* _Exercise details_
Each record below is to be copied exactly; the pictures are to be omitted.
The records section start
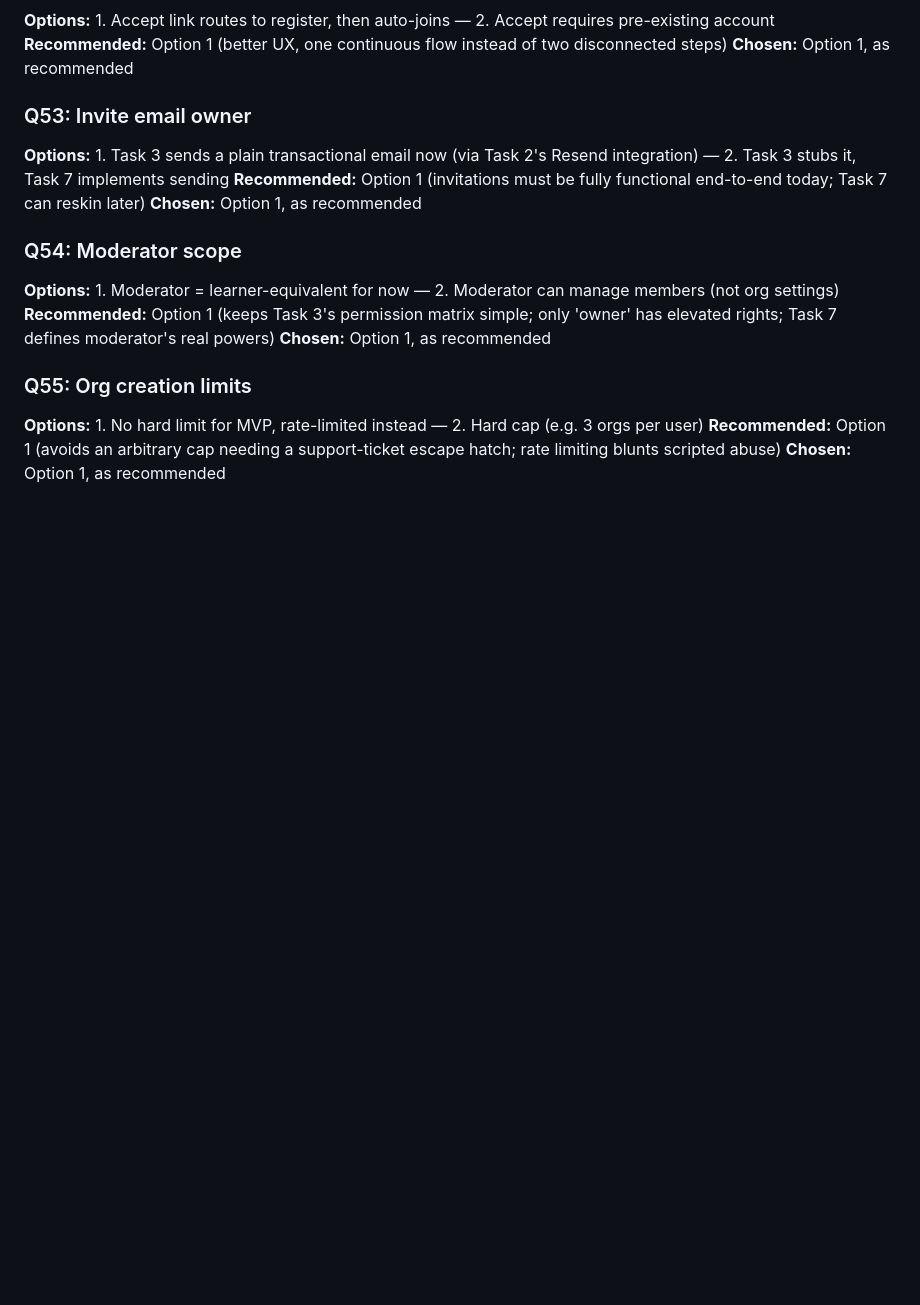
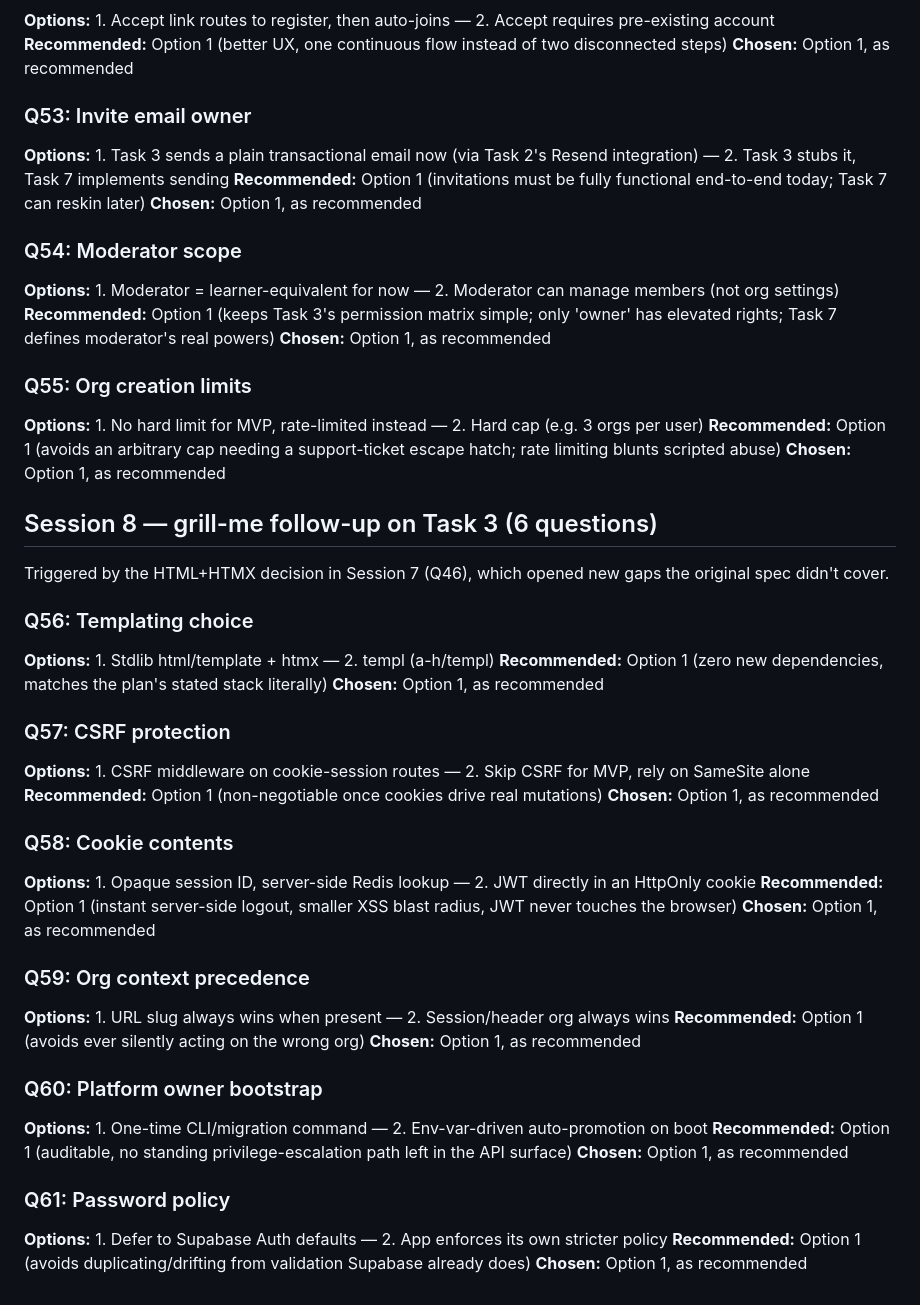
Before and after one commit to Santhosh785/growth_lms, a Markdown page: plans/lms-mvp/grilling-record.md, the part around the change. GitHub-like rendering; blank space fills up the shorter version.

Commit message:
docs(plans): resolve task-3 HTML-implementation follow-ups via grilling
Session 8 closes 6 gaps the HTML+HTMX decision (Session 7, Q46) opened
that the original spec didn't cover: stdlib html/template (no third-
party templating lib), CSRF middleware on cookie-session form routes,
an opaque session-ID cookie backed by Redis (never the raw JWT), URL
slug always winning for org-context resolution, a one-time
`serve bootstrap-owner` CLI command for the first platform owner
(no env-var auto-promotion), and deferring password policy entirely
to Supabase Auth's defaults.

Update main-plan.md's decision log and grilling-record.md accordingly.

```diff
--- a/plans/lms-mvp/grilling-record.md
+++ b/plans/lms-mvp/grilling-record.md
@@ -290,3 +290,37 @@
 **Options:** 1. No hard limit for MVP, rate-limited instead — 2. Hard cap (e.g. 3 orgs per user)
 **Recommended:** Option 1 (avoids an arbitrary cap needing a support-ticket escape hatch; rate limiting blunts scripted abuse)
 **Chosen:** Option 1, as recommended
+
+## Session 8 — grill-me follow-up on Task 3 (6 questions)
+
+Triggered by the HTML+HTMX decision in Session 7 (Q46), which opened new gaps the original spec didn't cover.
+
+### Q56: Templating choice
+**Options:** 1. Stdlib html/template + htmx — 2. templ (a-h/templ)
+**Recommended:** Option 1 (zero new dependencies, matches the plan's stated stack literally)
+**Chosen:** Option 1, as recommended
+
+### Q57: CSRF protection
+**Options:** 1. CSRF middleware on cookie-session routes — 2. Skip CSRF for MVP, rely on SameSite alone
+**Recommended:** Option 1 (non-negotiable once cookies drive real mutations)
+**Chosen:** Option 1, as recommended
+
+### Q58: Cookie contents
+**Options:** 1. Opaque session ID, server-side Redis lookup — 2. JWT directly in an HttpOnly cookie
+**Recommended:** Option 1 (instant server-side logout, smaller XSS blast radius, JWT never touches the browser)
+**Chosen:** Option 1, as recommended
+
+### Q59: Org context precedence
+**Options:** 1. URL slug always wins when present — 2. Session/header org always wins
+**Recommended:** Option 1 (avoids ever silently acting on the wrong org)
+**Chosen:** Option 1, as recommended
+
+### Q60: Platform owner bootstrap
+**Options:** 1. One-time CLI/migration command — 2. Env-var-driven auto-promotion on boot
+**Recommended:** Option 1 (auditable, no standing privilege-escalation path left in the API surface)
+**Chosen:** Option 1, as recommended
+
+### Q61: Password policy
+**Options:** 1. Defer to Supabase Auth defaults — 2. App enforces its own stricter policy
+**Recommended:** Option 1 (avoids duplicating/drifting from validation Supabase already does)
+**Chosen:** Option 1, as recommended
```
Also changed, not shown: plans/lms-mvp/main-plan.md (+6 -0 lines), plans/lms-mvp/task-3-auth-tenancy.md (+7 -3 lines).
The records section end
* _Result_
Before and after one commit to Santhosh785/growth_lms, a Markdown page: plans/lms-mvp/grilling-record.md, the part around the change. GitHub-like rendering; blank space fills up the shorter version.

Commit message:
docs(plans): resolve task-3 HTML-implementation follow-ups via grilling
Session 8 closes 6 gaps the HTML+HTMX decision (Session 7, Q46) opened
that the original spec didn't cover: stdlib html/template (no third-
party templating lib), CSRF middleware on cookie-session form routes,
an opaque session-ID cookie backed by Redis (never the raw JWT), URL
slug always winning for org-context resolution, a one-time
`serve bootstrap-owner` CLI command for the first platform owner
(no env-var auto-promotion), and deferring password policy entirely
to Supabase Auth's defaults.

Update main-plan.md's decision log and grilling-record.md accordingly.

```diff
--- a/plans/lms-mvp/grilling-record.md
+++ b/plans/lms-mvp/grilling-record.md
@@ -290,3 +290,37 @@
 **Options:** 1. No hard limit for MVP, rate-limited instead — 2. Hard cap (e.g. 3 orgs per user)
 **Recommended:** Option 1 (avoids an arbitrary cap needing a support-ticket escape hatch; rate limiting blunts scripted abuse)
 **Chosen:** Option 1, as recommended
+
+## Session 8 — grill-me follow-up on Task 3 (6 questions)
+
+Triggered by the HTML+HTMX decision in Session 7 (Q46), which opened new gaps the original spec didn't cover.
+
+### Q56: Templating choice
+**Options:** 1. Stdlib html/template + htmx — 2. templ (a-h/templ)
+**Recommended:** Option 1 (zero new dependencies, matches the plan's stated stack literally)
+**Chosen:** Option 1, as recommended
+
+### Q57: CSRF protection
+**Options:** 1. CSRF middleware on cookie-session routes — 2. Skip CSRF for MVP, rely on SameSite alone
+**Recommended:** Option 1 (non-negotiable once cookies drive real mutations)
+**Chosen:** Option 1, as recommended
+
+### Q58: Cookie contents
+**Options:** 1. Opaque session ID, server-side Redis lookup — 2. JWT directly in an HttpOnly cookie
+**Recommended:** Option 1 (instant server-side logout, smaller XSS blast radius, JWT never touches the browser)
+**Chosen:** Option 1, as recommended
+
+### Q59: Org context precedence
+**Options:** 1. URL slug always wins when present — 2. Session/header org always wins
+**Recommended:** Option 1 (avoids ever silently acting on the wrong org)
+**Chosen:** Option 1, as recommended
+
+### Q60: Platform owner bootstrap
+**Options:** 1. One-time CLI/migration command — 2. Env-var-driven auto-promotion on boot
+**Recommended:** Option 1 (auditable, no standing privilege-escalation path left in the API surface)
+**Chosen:** Option 1, as recommended
+
+### Q61: Password policy
+**Options:** 1. Defer to Supabase Auth defaults — 2. App enforces its own stricter policy
+**Recommended:** Option 1 (avoids duplicating/drifting from validation Supabase already does)
+**Chosen:** Option 1, as recommended
```
Also changed, not shown: plans/lms-mvp/main-plan.md (+6 -0 lines), plans/lms-mvp/task-3-auth-tenancy.md (+7 -3 lines).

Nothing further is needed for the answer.